I may be in a minority, but I think Sibelius is a far more successful composer of program music than of so-called absolute music. In fact, his most successful symphony, No. 2, has a definite program, and his most successful symphonic movement, the marvelous finale of Symphony No. 5, is also pictorial, supposedly inspired by a flight of geese and the bell-like music that their calls made as they passed overhead. So I believe these generously filled discs in the Trio Series present some of the best of orchestral Sibelius, including "Pohjola's Daughter," "En Saga," "The Oceanides," and "Tapiola." There are other favorites as well, of course, including "Finlandia," "Valse Triste," and "The Swan of Tuonela" (part of the spacious "Four Legends"), as well as some lesser-known (to non-Sibelians, anyway) masterworks such as "Luonnotar" and "Night Ride and Sunrise," a quirky, more interesting incarnation of the binary form that Sibelius tried out in the finale of his Third Symphony.

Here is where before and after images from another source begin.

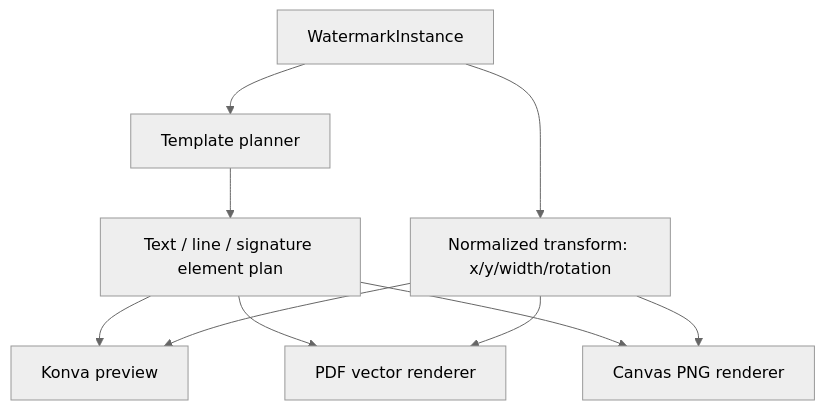
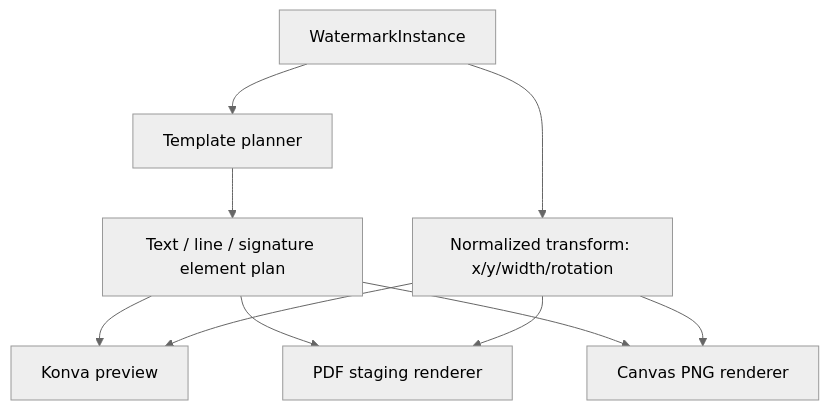
Before and after one commit to NickKhunapoj/EasySamnao: the second of 4 diagrams in docs/ARCHITECTURE.md, drawn with Mermaid (neutral theme). The commit also changed other lines of this file and 22 other files, not shown here.

````diff
--- a/docs/ARCHITECTURE.md
+++ b/docs/ARCHITECTURE.md
@@ -21,12 +21,12 @@
 ```mermaid
 flowchart TD
   A["WatermarkInstance"] --> B["Template planner"]
   B --> C["Text / line / signature element plan"]
   C --> D["Konva preview"]
-  C --> E["PDF vector renderer"]
+  C --> E["PDF staging renderer"]
   C --> F["Canvas PNG renderer"]
   A --> G["Normalized transform: x/y/width/rotation"]
   G --> D
   G --> E
   G --> F
 ```
````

There's still more and more, including some music (such as "King Christian" and "The Bard") that is rarely heard but well worth hearing. In fact, if there are any clunkers here, I don't know of them. Sibelius emerges as a composer who rarely failed when inspired by literature, especially his beloved Kalevala, or the purely pictorial. Neemi Jarvi, whose baton is sometimes too fleet and whose interpretations sometimes skate along the surface of the music, is here inspired to give some of his finest interpretations (and there are many, many on CD). The Goteborg Orchestra has this music in its blood and proves the perfect medium for the dark vision of "The Four Legends," for the shimmer and sheen of "The Oceanides," or for the easy folksiness of "Karelia" and "King Christian." Fine, wide-ranging sound from DG as well. It's up-front but not oppressive, allowing woodwind and percussion detail to emerge with real clarity. Try "Night Ride and Sunrise" as an example; it's rarely sounded this alive in recording.